But when families don’t get together to eat, so much is lost…so many opportunities to talk about daily events, convey information, ask questions, come up with ideas, share a laugh…just plain have fun and bond.
Kids who eat their meals primarily out of boxes, bags and cans also tend not to develop very adventurous palates. They learn to prefer a diet that may be quick and easy, but probably doesn’t reward them with any great depth or subtlety of flavor…and is most likely loaded with sodium and other preservatives. Not the healthiest food in the world.
On the other hand, the preparation of a really fine dish, like a Julia Child recipe, creates a special occasion that is worth getting together for. Yes, it takes more time, and may not be something you can put time and effort into every day, but the reward in flavor is worth it…and once the family gets together over a meal like this, they’ll want to stay at the table a while.
At the time Mastering the Art of French Cooking, Volume 1 was published, Julia herself sometimes worried about whether it would appeal enough to Americans to become a success. In the early ’60s, American supermarkets were already stocked with a huge variety of frozen, powdered and packaged “instant foods,” and fast-food restaurants were gaining in popularity. Quick-and-easy seemed to be the wave of the future, with little interest on the part of the average home cook in learning the intricacies of great French cooking.

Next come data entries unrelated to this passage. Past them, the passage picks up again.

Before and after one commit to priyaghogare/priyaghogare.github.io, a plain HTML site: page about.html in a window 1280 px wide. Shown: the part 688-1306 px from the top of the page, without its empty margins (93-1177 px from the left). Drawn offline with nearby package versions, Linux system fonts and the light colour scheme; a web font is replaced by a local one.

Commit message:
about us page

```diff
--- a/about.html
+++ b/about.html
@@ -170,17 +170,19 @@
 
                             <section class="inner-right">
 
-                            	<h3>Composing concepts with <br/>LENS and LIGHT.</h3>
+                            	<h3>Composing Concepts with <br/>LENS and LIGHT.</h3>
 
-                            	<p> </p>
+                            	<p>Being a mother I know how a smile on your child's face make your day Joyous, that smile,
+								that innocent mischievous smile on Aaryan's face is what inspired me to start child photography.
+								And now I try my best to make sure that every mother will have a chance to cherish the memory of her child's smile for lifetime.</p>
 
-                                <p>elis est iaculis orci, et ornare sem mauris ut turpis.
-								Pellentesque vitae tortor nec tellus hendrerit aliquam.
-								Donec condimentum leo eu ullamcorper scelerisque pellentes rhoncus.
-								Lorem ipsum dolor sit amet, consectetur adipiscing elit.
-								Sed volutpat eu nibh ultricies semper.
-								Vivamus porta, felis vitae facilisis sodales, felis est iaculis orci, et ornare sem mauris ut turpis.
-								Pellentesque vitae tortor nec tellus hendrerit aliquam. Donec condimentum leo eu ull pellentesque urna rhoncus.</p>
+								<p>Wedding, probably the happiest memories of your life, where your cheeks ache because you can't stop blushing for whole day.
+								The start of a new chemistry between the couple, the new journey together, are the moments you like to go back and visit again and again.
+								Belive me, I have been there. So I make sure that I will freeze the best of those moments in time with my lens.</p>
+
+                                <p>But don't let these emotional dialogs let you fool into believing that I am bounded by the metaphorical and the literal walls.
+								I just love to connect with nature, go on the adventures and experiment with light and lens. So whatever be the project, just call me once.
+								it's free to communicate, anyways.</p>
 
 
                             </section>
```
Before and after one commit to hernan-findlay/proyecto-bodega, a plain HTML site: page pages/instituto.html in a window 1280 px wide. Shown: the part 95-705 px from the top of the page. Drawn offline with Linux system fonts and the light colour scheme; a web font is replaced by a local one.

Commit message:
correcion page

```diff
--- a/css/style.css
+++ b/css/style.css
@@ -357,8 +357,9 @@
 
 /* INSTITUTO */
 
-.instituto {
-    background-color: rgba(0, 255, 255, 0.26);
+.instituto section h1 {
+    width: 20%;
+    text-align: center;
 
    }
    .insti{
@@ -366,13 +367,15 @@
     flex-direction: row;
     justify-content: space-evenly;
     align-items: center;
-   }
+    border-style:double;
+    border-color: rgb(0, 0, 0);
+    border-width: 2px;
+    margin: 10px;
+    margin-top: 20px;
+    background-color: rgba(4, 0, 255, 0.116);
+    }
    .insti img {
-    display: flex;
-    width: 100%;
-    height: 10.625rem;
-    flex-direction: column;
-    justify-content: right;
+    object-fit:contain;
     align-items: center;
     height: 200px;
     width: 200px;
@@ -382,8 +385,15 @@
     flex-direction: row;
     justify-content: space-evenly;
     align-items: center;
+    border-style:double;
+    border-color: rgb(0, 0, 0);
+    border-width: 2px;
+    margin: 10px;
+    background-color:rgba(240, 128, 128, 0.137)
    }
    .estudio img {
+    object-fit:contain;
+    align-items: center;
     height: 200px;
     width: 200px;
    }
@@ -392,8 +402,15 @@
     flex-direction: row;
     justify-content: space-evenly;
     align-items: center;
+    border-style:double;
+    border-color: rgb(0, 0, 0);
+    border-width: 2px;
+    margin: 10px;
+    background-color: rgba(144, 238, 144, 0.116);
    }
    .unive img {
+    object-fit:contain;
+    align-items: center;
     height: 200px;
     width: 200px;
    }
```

Maybe Julia got a little lucky in her timing. By the time her cookbook was finally published, John F. Kennedy was in the White House. Jacqueline Kennedy loved French food, and eventually lured French chef Rene Verdon away from New York’s Carlyle Hotel to head the White House kitchens. Many American women, fascinated by the young and sophisticated new First Lady, wanted to copy everything about her: her designer clothes, her manners, even her taste in cuisine and entertaining. If they wanted to serve (and enjoy) the same kind of food served at state dinners in Washington, the way to do it was to learn to cook authentic French meals. A perfect moment for Julia and her cookbook, and her TV show The French Chef, to come to the rescue!
But have we lost that enthusiasm for tackling complicated cooking in the microwave era? Michael Pollan, a journalism professor and author of the book In Defense of Food: An Eater’s Manifesto, thinks so. In a recent article in the New York Times Magazine, he says that food channels on cable TV have only made things worse: we may actually be fascinated by the idea of great cuisine, but we’d rather watch someone else prepare it on Iron Chef or Chopped or some other show than make it ourselves.
Maybe so, but guess which book is atop the bestseller list at Amazon.com this week? Mastering the Art of French Cooking, Volume 1. Are people just whipped up right now into a Julie & Julia movie-inspired frenzy? Or are they buying it just to buy it…only to discover later that while the spirit to try making these dishes themselves is willing, the flesh is weak?
Obviously, we like seeing people in our restaurant who want to enjoy these wonderful dishes but may not feel willing or able to prepare them on their own. But we also like to think we serve as an inspiration, and that the more you taste of this kind of food, the more you’ll want to taste. We hope that leads you back to the Bistro…but if it gives you the motivation to try setting a day and time aside for a special, home-cooked family meal, that’s great. If reading about these dishes and watching other people make them on TV is fun, imagine the satisfaction in knowing you can make one yourself.
In need of some inspiration? Come by tonight for our Julia dish, Coquilles St. Jacques. It should provide you with quite a bit.